Aim of the exercise: Your task is to copy every line of the records below that contains "offline".
Data for the task section start
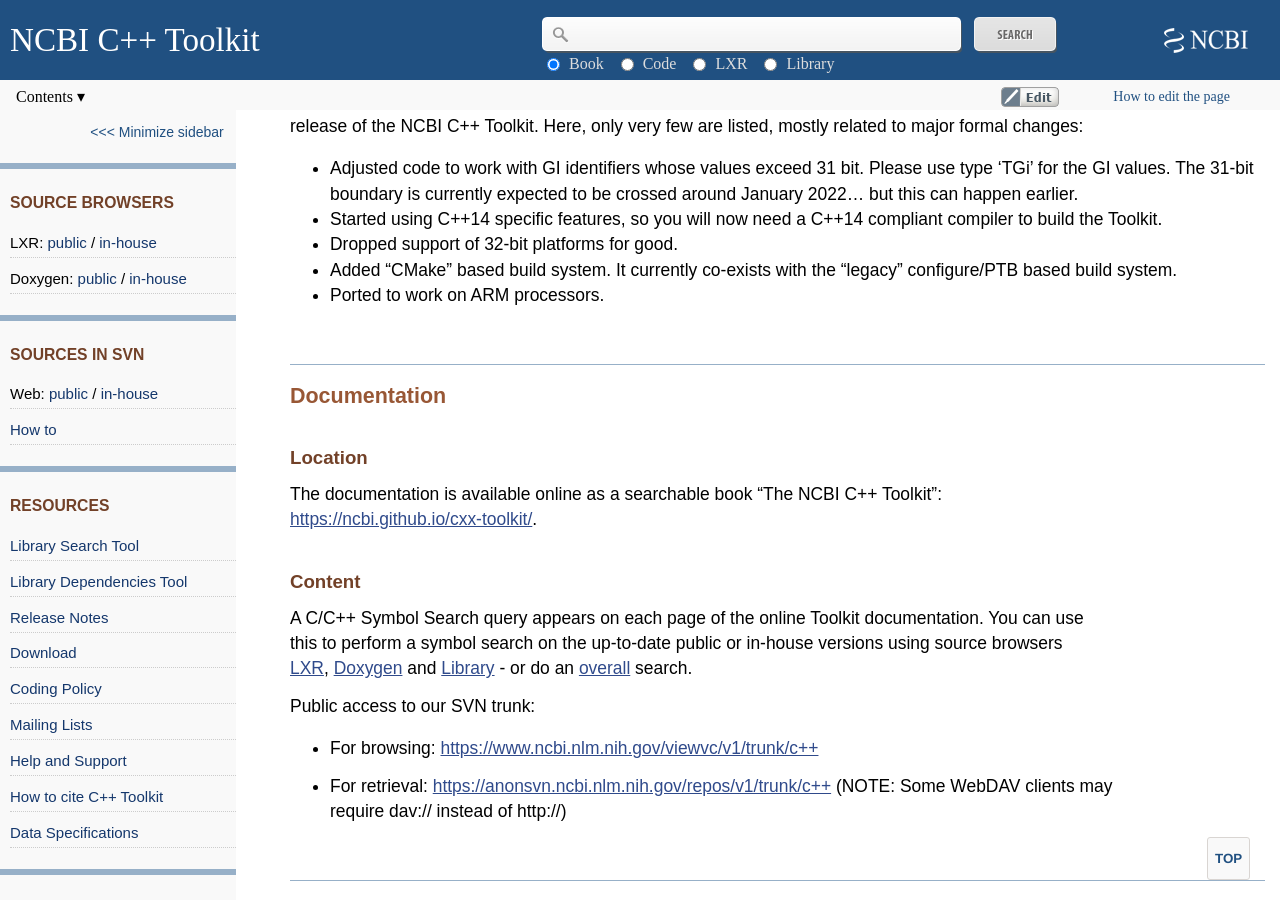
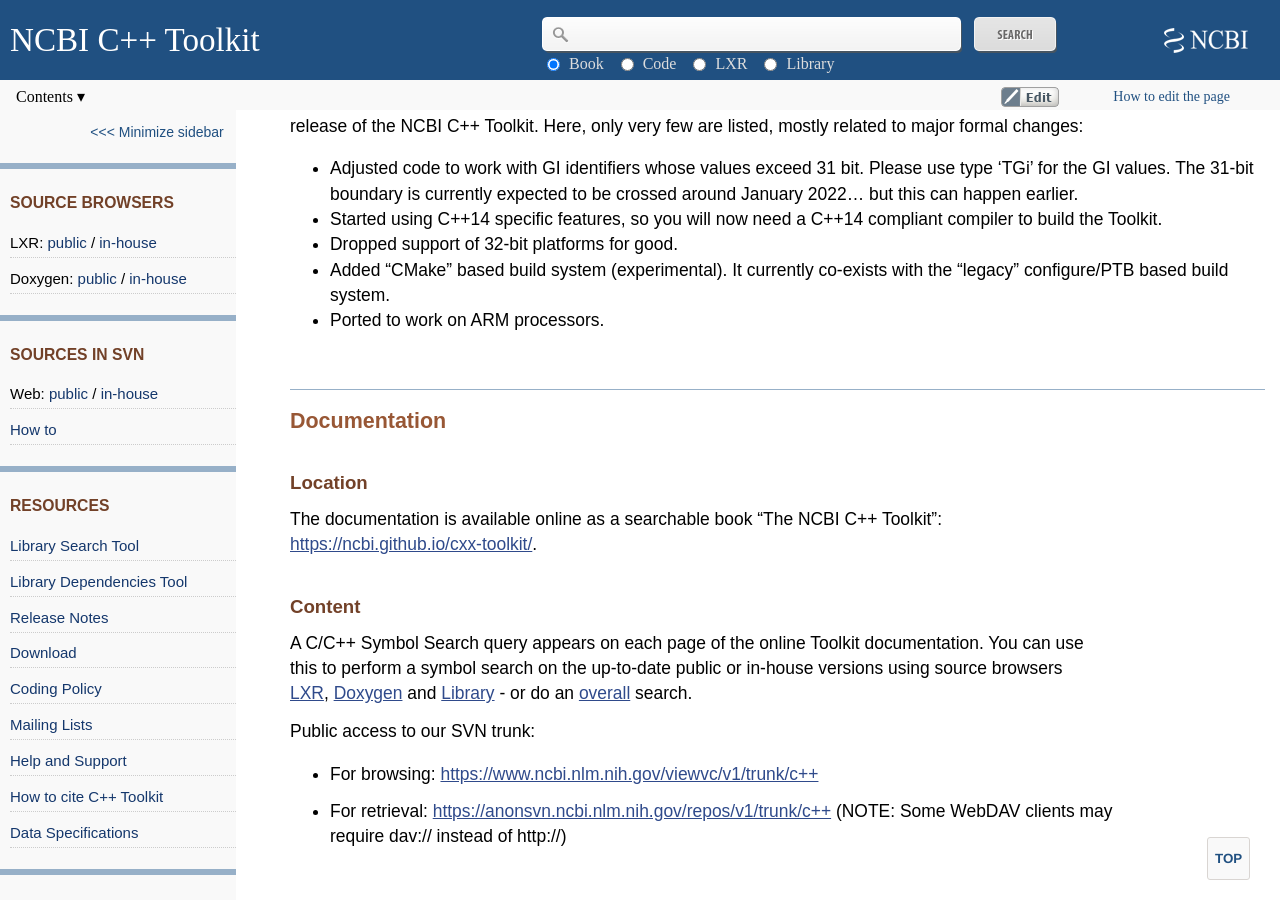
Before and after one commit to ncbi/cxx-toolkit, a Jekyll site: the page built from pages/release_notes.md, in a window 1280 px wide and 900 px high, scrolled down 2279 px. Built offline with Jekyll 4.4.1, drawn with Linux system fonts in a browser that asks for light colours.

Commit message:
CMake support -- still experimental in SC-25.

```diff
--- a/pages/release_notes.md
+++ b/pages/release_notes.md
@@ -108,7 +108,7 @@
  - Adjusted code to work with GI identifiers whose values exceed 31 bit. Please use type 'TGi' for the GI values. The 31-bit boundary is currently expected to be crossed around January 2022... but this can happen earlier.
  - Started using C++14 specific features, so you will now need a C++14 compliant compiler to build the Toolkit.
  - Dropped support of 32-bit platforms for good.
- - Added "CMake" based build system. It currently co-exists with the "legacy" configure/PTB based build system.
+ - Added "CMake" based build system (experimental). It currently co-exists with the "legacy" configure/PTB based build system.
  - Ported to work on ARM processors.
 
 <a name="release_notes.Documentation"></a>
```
Data for the task section end
Data for the task section start
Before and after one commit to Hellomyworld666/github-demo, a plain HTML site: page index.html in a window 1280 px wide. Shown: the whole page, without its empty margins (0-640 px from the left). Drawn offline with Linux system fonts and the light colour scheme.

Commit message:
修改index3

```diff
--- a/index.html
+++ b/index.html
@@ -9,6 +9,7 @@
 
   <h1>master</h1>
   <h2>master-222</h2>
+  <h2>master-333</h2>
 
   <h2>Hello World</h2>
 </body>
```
Data for the task section end
Exercise response:
Before and after one commit to ncbi/cxx-toolkit, a Jekyll site: the page built from pages/release_notes.md, in a window 1280 px wide and 900 px high, scrolled down 2279 px. Built offline with Jekyll 4.4.1, drawn with Linux system fonts in a browser that asks for light colours.
Before and after one commit to Hellomyworld666/github-demo, a plain HTML site: page index.html in a window 1280 px wide. Shown: the whole page, without its empty margins (0-640 px from the left). Drawn offline with Linux system fonts and the light colour scheme.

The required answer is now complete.